My husband convinced me to let his cousin's adopted daughter from the country move in, because she wants to live in town and go to college, and she could also help with babysitting. But since this girl has been here, she has done nothing but tempt my husband and I know I'm not crazy.
She wears the skimpiest clothes and when she's listening to music she will dance along, and I've caught my husband looking a few times. While I don't want to deny her the opportunity, I can't afford for her to ruin my marriage, because I know what the temptations of the flesh are like. I have spoken to her about the dressing, but she only laughs and says she's young, and that's what young people wear. Am I wrong for wanting her gone, before there's trouble?
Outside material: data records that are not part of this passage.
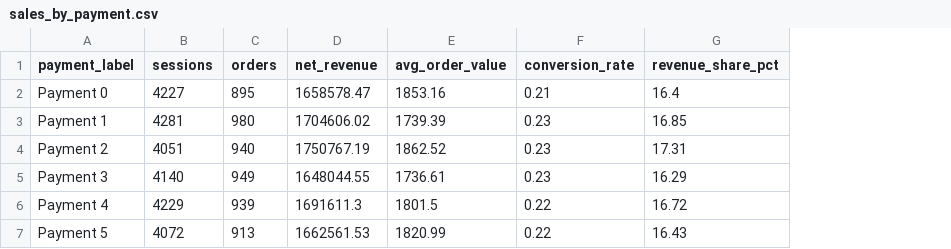
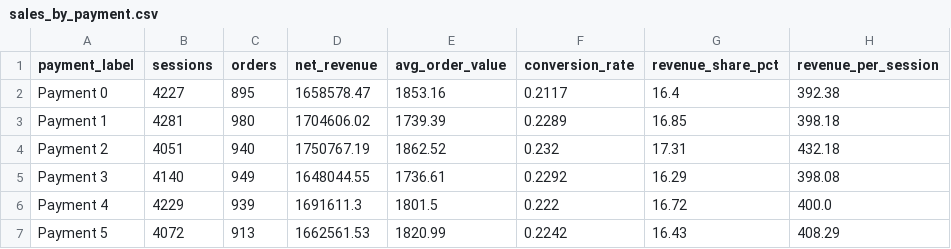
Before and after one commit to Aditya33534523/Ecommerce-analysis, a CSV file: reports/tables/sales_by_payment.csv, drawn as a sheet; the diff names each change by its address in the sheet, - before the commit and + after, or states it on an @@ line.

```diff
--- a/reports/tables/sales_by_payment.csv
+++ b/reports/tables/sales_by_payment.csv
+column H (revenue_per_session), rows 2-7: 392.38 | 398.18 | 432.18 | 398.08 | 400.0 | 408.29
-F2 (conversion_rate): 0.21
+F2 (conversion_rate): 0.2117
-F3 (conversion_rate): 0.23
+F3 (conversion_rate): 0.2289
-F4 (conversion_rate): 0.23
+F4 (conversion_rate): 0.232
-F5 (conversion_rate): 0.23
+F5 (conversion_rate): 0.2292
-F6 (conversion_rate): 0.22
+F6 (conversion_rate): 0.222
-F7 (conversion_rate): 0.22
+F7 (conversion_rate): 0.2242
```
Also changed, not shown: reports/tables/rfm_segments.csv, reports/tables/sales_by_category.csv, 19 other files.
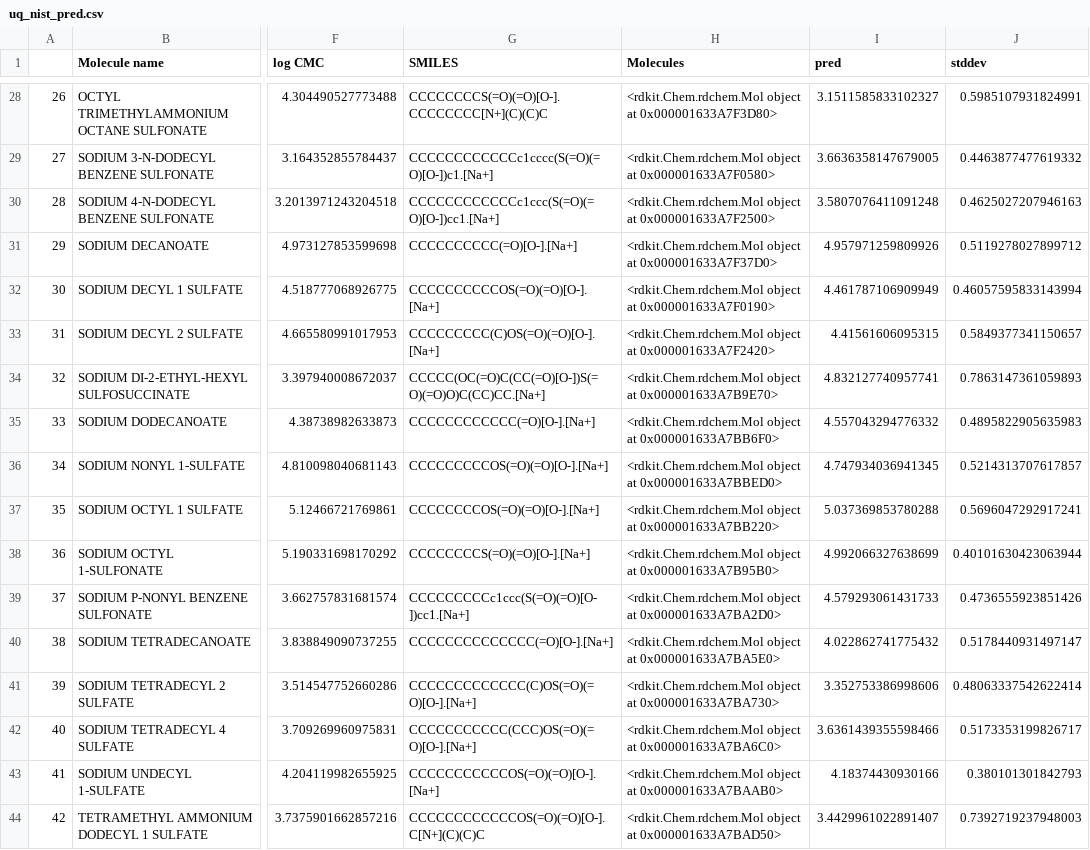
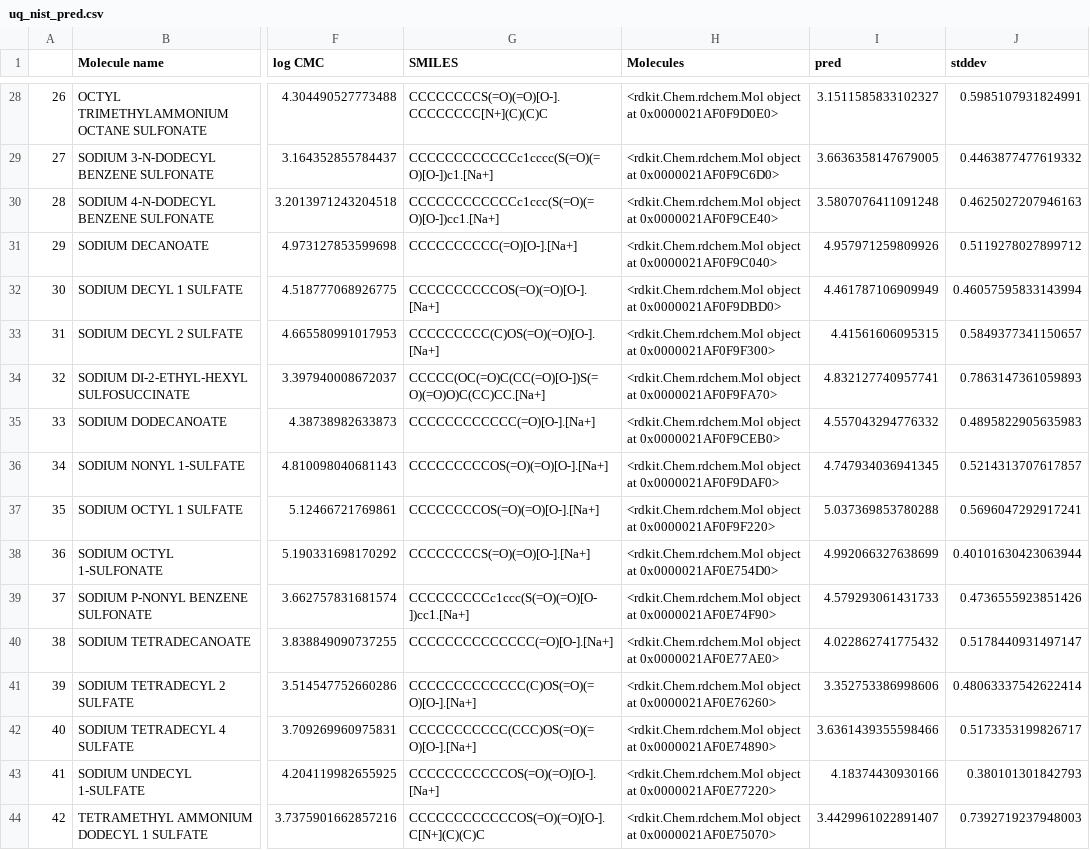
Before and after one commit to a-ws-m/CaMCaNN, a CSV file: gnn-search-all/uq_nist_pred.csv, drawn as a sheet; only a part is shown, gaps mark what is left out; the diff covers the shown part only; the diff names each change by its address in the sheet, - before the commit and + after, or states it on an @@ line.

```diff
--- a/gnn-search-all/uq_nist_pred.csv
+++ b/gnn-search-all/uq_nist_pred.csv
-H28 (Molecules): …object at 0x000001633A7F3D80>
+H28 (Molecules): …object at 0x0000021AF0F9D0E0>
-H29 (Molecules): …object at 0x000001633A7F0580>
+H29 (Molecules): …object at 0x0000021AF0F9C6D0>
-H30 (Molecules): …object at 0x000001633A7F2500>
+H30 (Molecules): …object at 0x0000021AF0F9CE40>
-H31 (Molecules): …object at 0x000001633A7F37D0>
+H31 (Molecules): …object at 0x0000021AF0F9C040>
-H32 (Molecules): …object at 0x000001633A7F0190>
+H32 (Molecules): …object at 0x0000021AF0F9DBD0>
-H33 (Molecules): …object at 0x000001633A7F2420>
+H33 (Molecules): …object at 0x0000021AF0F9F300>
-H34 (Molecules): …object at 0x000001633A7B9E70>
+H34 (Molecules): …object at 0x0000021AF0F9FA70>
-H35 (Molecules): …object at 0x000001633A7BB6F0>
+H35 (Molecules): …object at 0x0000021AF0F9CEB0>
-H36 (Molecules): …object at 0x000001633A7BBED0>
+H36 (Molecules): …object at 0x0000021AF0F9DAF0>
-H37 (Molecules): …object at 0x000001633A7BB220>
+H37 (Molecules): …object at 0x0000021AF0F9F220>
-H38 (Molecules): …object at 0x000001633A7B95B0>
+H38 (Molecules): …object at 0x0000021AF0E754D0>
-H39 (Molecules): …object at 0x000001633A7BA2D0>
+H39 (Molecules): …object at 0x0000021AF0E74F90>
-H40 (Molecules): …object at 0x000001633A7BA5E0>
+H40 (Molecules): …object at 0x0000021AF0E77AE0>
-H41 (Molecules): …object at 0x000001633A7BA730>
+H41 (Molecules): …object at 0x0000021AF0E76260>
-H42 (Molecules): …object at 0x000001633A7BA6C0>
+H42 (Molecules): …object at 0x0000021AF0E74890>
-H43 (Molecules): …object at 0x000001633A7BAAB0>
+H43 (Molecules): …object at 0x0000021AF0E77220>
-H44 (Molecules): …object at 0x000001633A7BAD50>
+H44 (Molecules): …object at 0x0000021AF0E75070>
```
Also changed, not shown: 32 edited cells elsewhere in this file, ecfp-all/nist_predictions.csv, visualisation/uq_nist_pred.csv, 15 other files.
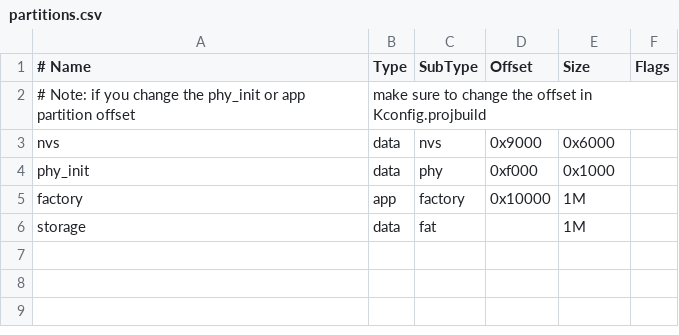
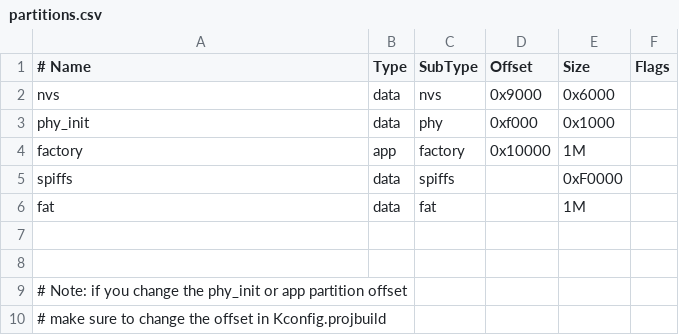
Before and after one commit to esp32f/energy_meter, a CSV file: partitions.csv, drawn as a sheet; removed rows and columns are numbered as before the commit, all else as after; the diff names each change by its address in the sheet, - before the commit and + after, or states it on an @@ line.

Commit message:
partitions: add spiffs partition for portal files

```diff
--- a/partitions.csv
+++ b/partitions.csv
-row 2: # Note: if you change the phy_init or app partition offset | make sure to change the offset in Kconfig.projbuild
+row 5: spiffs | data | spiffs |  | 0xF0000
-A6 (# Name): storage
+A6 (# Name): fat
+row 7: (empty)
+row 8: (empty)
+row 9: # Note: if you change the phy_init or app partition offset
+row 10: # make sure to change the offset in Kconfig.projbuild
```
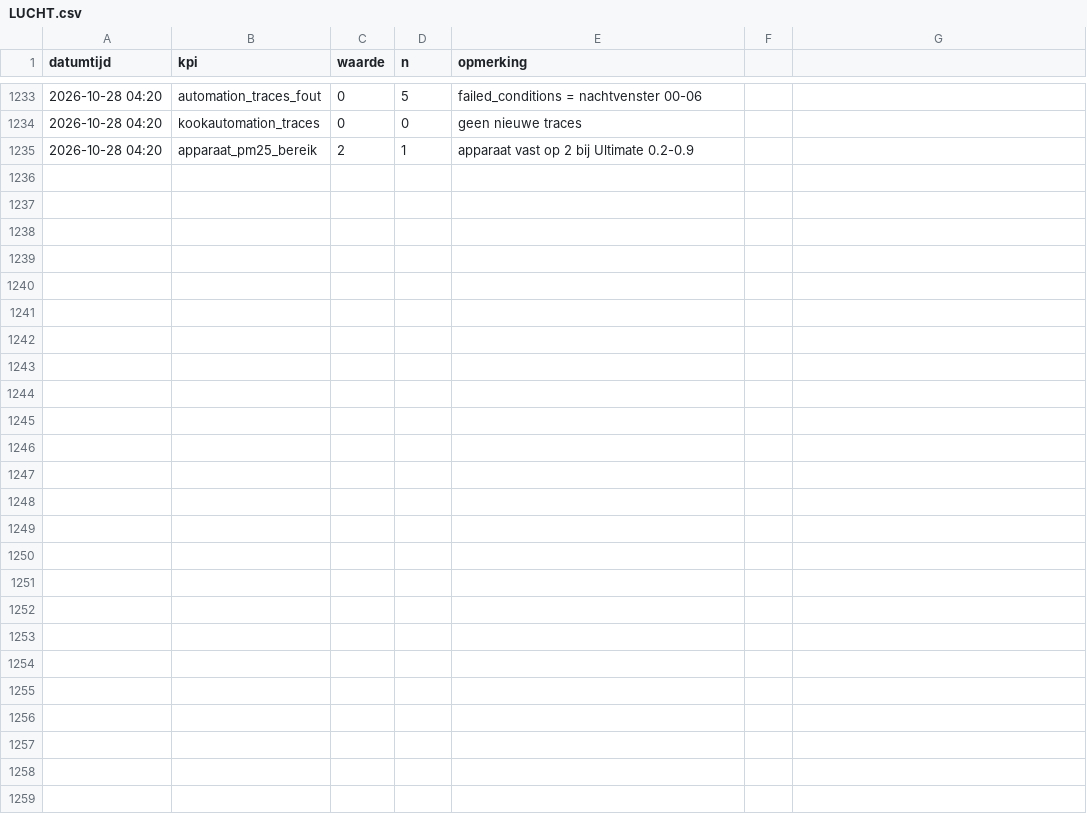
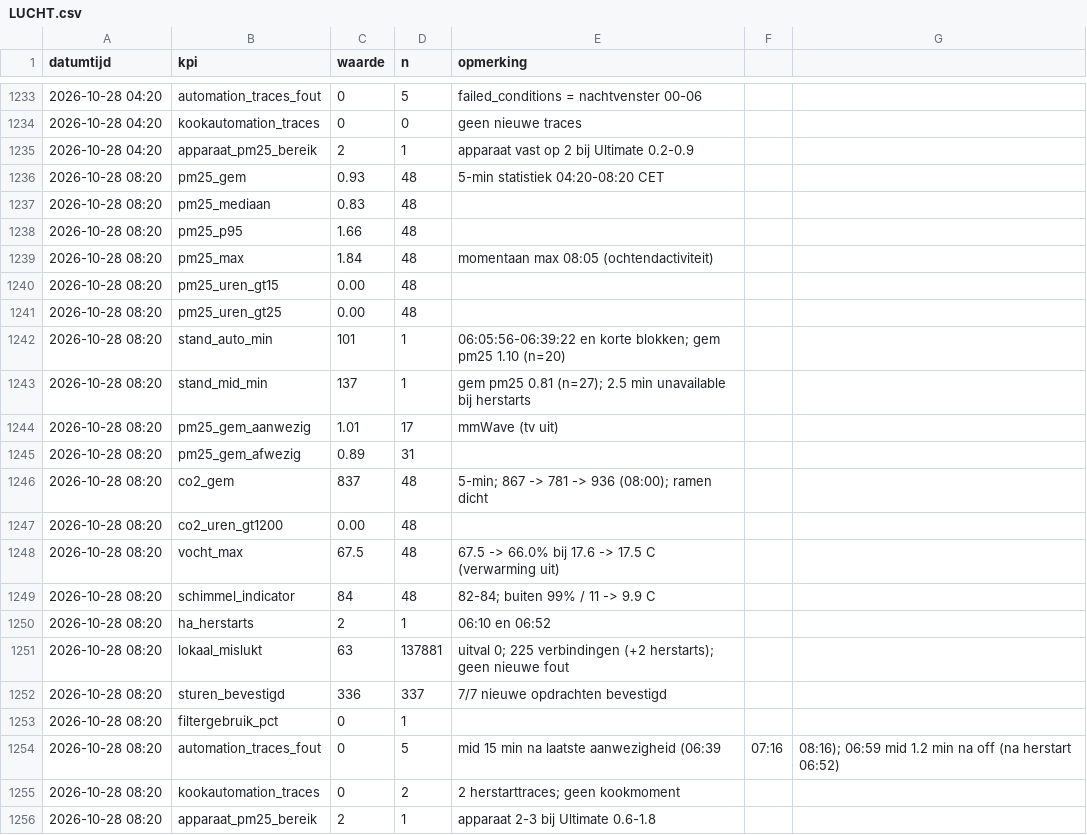
Before and after one commit to Roedie84/Energy-Management-System, a CSV file: LUCHT.csv, drawn as a sheet; only a part is shown, gaps mark what is left out; the diff names each change by its address in the sheet, - before the commit and + after, or states it on an @@ line.

```diff
--- a/LUCHT.csv
+++ b/LUCHT.csv
+row 1236: 2026-10-28 08:20 | pm25_gem | 0.93 | 48 | 5-min statistiek 04:20-08:20 CET
+row 1237: 2026-10-28 08:20 | pm25_mediaan | 0.83 | 48
+row 1238: 2026-10-28 08:20 | pm25_p95 | 1.66 | 48
+row 1239: 2026-10-28 08:20 | pm25_max | 1.84 | 48 | momentaan max 08:05 (ochtendactiviteit)
+row 1240: 2026-10-28 08:20 | pm25_uren_gt15 | 0.00 | 48
+row 1241: 2026-10-28 08:20 | pm25_uren_gt25 | 0.00 | 48
+row 1242: 2026-10-28 08:20 | stand_auto_min | 101 | 1 | 06:05:56-06:39:22 en korte blokken; gem pm25 1.10 (n=20)
+row 1243: 2026-10-28 08:20 | stand_mid_min | 137 | 1 | gem pm25 0.81 (n=27); 2.5 min unavailable bij herstarts
+row 1244: 2026-10-28 08:20 | pm25_gem_aanwezig | 1.01 | 17 | mmWave (tv uit)
+row 1245: 2026-10-28 08:20 | pm25_gem_afwezig | 0.89 | 31
+row 1246: 2026-10-28 08:20 | co2_gem | 837 | 48 | 5-min; 867 -> 781 -> 936 (08:00); ramen dicht
+row 1247: 2026-10-28 08:20 | co2_uren_gt1200 | 0.00 | 48
+row 1248: 2026-10-28 08:20 | vocht_max | 67.5 | 48 | 67.5 -> 66.0% bij 17.6 -> 17.5 C (verwarming uit)
+row 1249: 2026-10-28 08:20 | schimmel_indicator | 84 | 48 | 82-84; buiten 99% / 11 -> 9.9 C
+row 1250: 2026-10-28 08:20 | ha_herstarts | 2 | 1 | 06:10 en 06:52
+row 1251: 2026-10-28 08:20 | lokaal_mislukt | 63 | 137881 | uitval 0; 225 verbindingen (+2 herstarts); geen nieuwe fout
+row 1252: 2026-10-28 08:20 | sturen_bevestigd | 336 | 337 | 7/7 nieuwe opdrachten bevestigd
+row 1253: 2026-10-28 08:20 | filtergebruik_pct | 0 | 1
+row 1254: 2026-10-28 08:20 | automation_traces_fout | 0 | 5 | mid 15 min na laatste aanwezigheid (06:39 | 07:16 | 08:16); 06:59 mid 1.2 min na off (na herstart 06:52)
+row 1255: 2026-10-28 08:20 | kookautomation_traces | 0 | 2 | 2 herstarttraces; geen kookmoment
+row 1256: 2026-10-28 08:20 | apparaat_pm25_bereik | 2 | 1 | apparaat 2-3 bij Ultimate 0.6-1.8
```
Also changed, not shown: 1 other file.
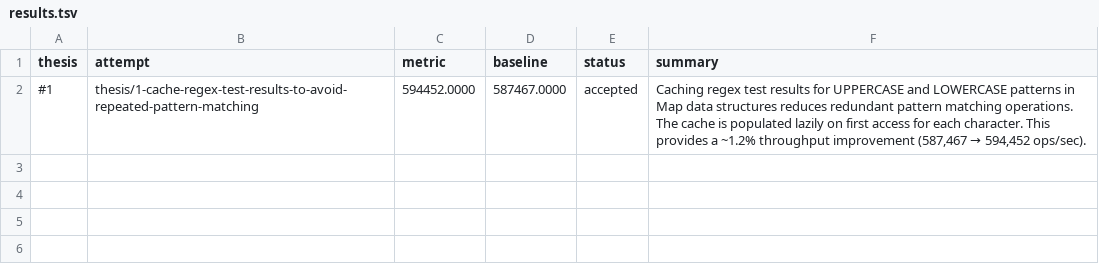
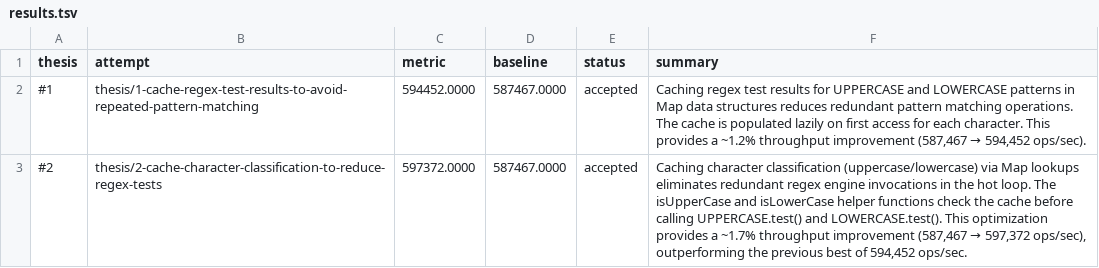
Before and after one commit to samadin-123/camelcase, a TSV file: results.tsv, drawn as a sheet.

Commit message:
Update results.tsv via polyresearch sync.

```diff
--- a/results.tsv
+++ b/results.tsv
@@ -2 +2,2 @@ thesis	attempt	metric	baseline	status	summary
 #1	thesis/1-cache-regex-test-results-to-avoid-repeated-pattern-matching	594452.0000	587467.0000	accepted	Caching regex test results for UPPERCASE and LOWERCASE patterns in Map data structures reduces redundant pattern matching operations. The cache is populated lazily on first access for each character. This provides a ~1.2% throughput improvement (587,467 → 594,452 ops/sec).
+#2	thesis/2-cache-character-classification-to-reduce-regex-tests	597372.0000	587467.0000	accepted	Caching character classification (uppercase/lowercase) via Map lookups eliminates redundant regex engine invocations in the hot loop. The isUpperCase and isLowerCase helper functions check the cache before calling UPPERCASE.test() and LOWERCASE.test(). This optimization provides a ~1.7% throughput improvement (587,467 → 597,372 ops/sec), outperforming the previous best of 594,452 ops/sec.
```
Thanks for joining on The Couch. You are correct to be protective of your family and your space. Once you are uncomfortable, there's reason enough to address the situation. Yes, temptation is real. And men are indeed visual beings. This is why sex workers dress the way they do, to lure clients with their revealing, skimpy clothes. This is your home, your personal space, it should be a safe environment indeed. The Bible says, "Abstain from all appearance of evil." (1 Thessalonians 5:22). That means where we see a threat, stay away from it.
As I say to couples often, you are each other's protector. A husband is not the sole protector of his wife or family. A wife protects her husband and family too, from situations that she discerns as a threat. Men at times are oblivious to traps being set. Though husbands will think their wives are making much ado about nothing, at times it's a sixth sense prompting them to alert their husbands to a threat. I've also heard women say, "We women know how we women are, and what we women do to get men".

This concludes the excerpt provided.